MATERIALS PROVIDED ▸
++++++++++

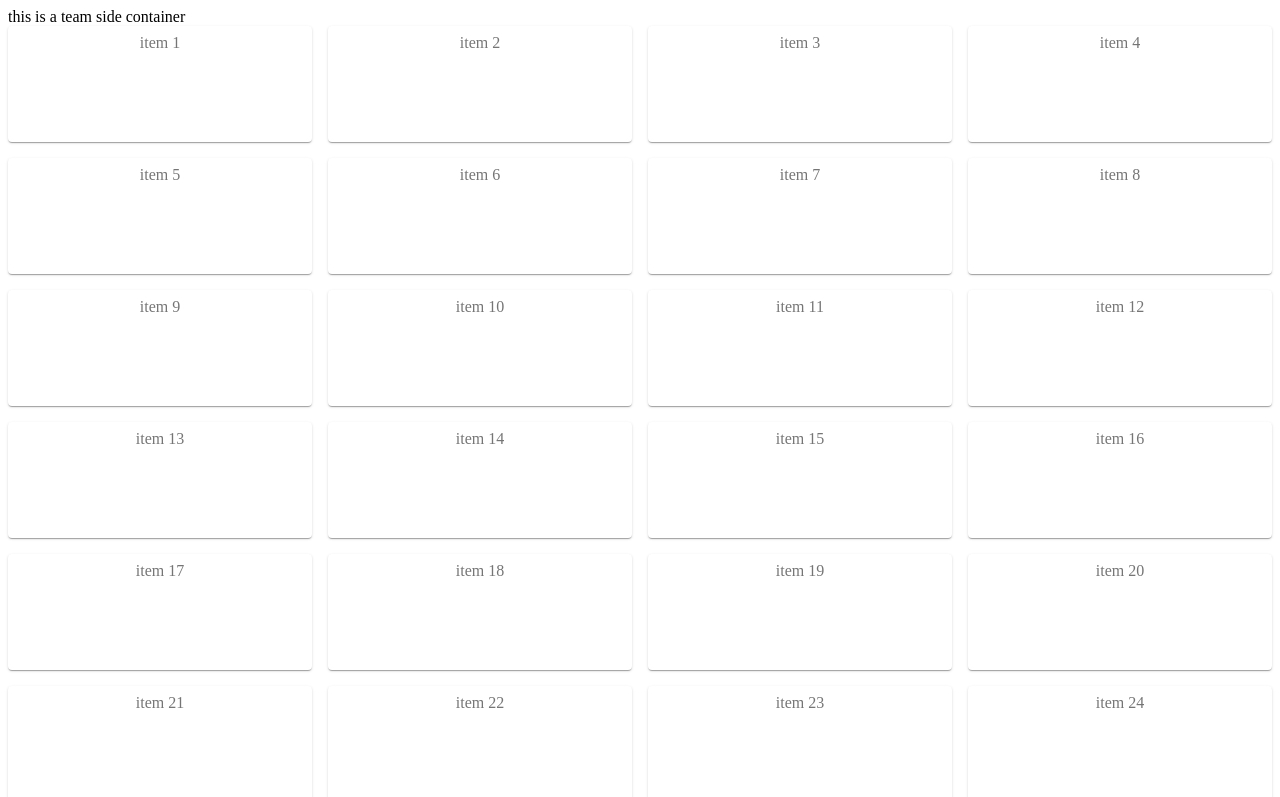
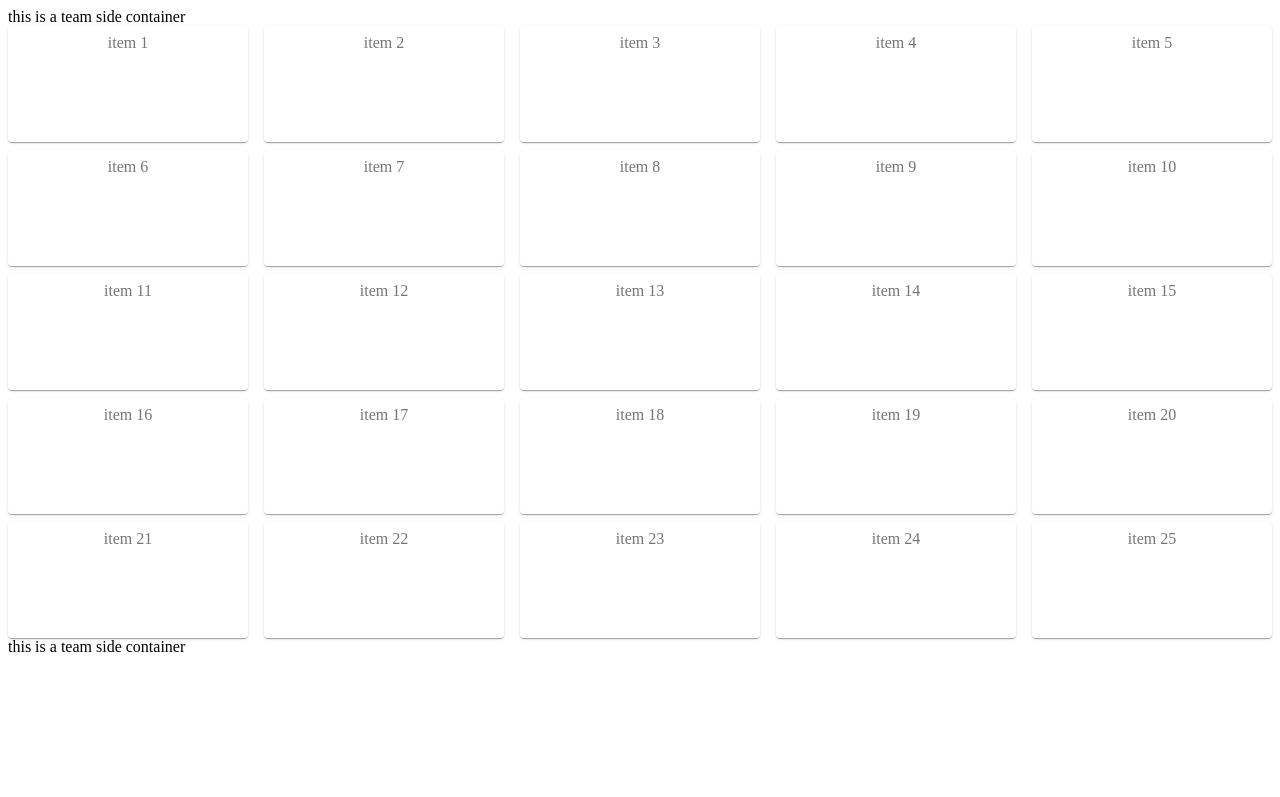
Before and after one commit to Steven-Nguyen-T/Recoil-Codenames, a React (Create React App) app: page / in a window 1280 px wide. Shown: the top 797 px of the page. Built offline with nearby package versions, Linux system fonts and the light colour scheme.

Commit message:
gameBoardContainer Update

```diff
--- a/src/components/GameBoard/gameBoardContainer.js
+++ b/src/components/GameBoard/gameBoardContainer.js
@@ -66,8 +66,36 @@ export default function GameBoardContainer() {
     <Grid container className={classes.root} spacing={2}>
       <Grid item xs={12}>
         <Grid container justify="center" spacing={spacing}>
-          {gameBoard.map((value) => (
-            <Grid key={value} xs={3} item>
+          {gameBoard.slice(0, 5).map((value) => (
+            <Grid key={value} xs item>
+              <Paper className={classes.paper}>item {value}</Paper>
+            </Grid>
+          ))}
+        </Grid>
+        <Grid container justify="center" spacing={spacing}>
+          {gameBoard.slice(5, 10).map((value) => (
+            <Grid key={value} xs item>
+              <Paper className={classes.paper}>item {value}</Paper>
+            </Grid>
+          ))}
+        </Grid>
+        <Grid container justify="center" spacing={spacing}>
+          {gameBoard.slice(10, 15).map((value) => (
+            <Grid key={value} xs item>
+              <Paper className={classes.paper}>item {value}</Paper>
+            </Grid>
+          ))}
+        </Grid>
+        <Grid container justify="center" spacing={spacing}>
+          {gameBoard.slice(15, 20).map((value) => (
+            <Grid key={value} xs item>
+              <Paper className={classes.paper}>item {value}</Paper>
+            </Grid>
+          ))}
+        </Grid>
+        <Grid container justify="center" spacing={spacing}>
+          {gameBoard.slice(20, 25).map((value) => (
+            <Grid key={value} xs item>
               <Paper className={classes.paper}>item {value}</Paper>
             </Grid>
           ))}
```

++++++++++

Gather each line in these records that contains the string "components".

REPLY ▸
--- a/src/components/GameBoard/gameBoardContainer.js
+++ b/src/components/GameBoard/gameBoardContainer.js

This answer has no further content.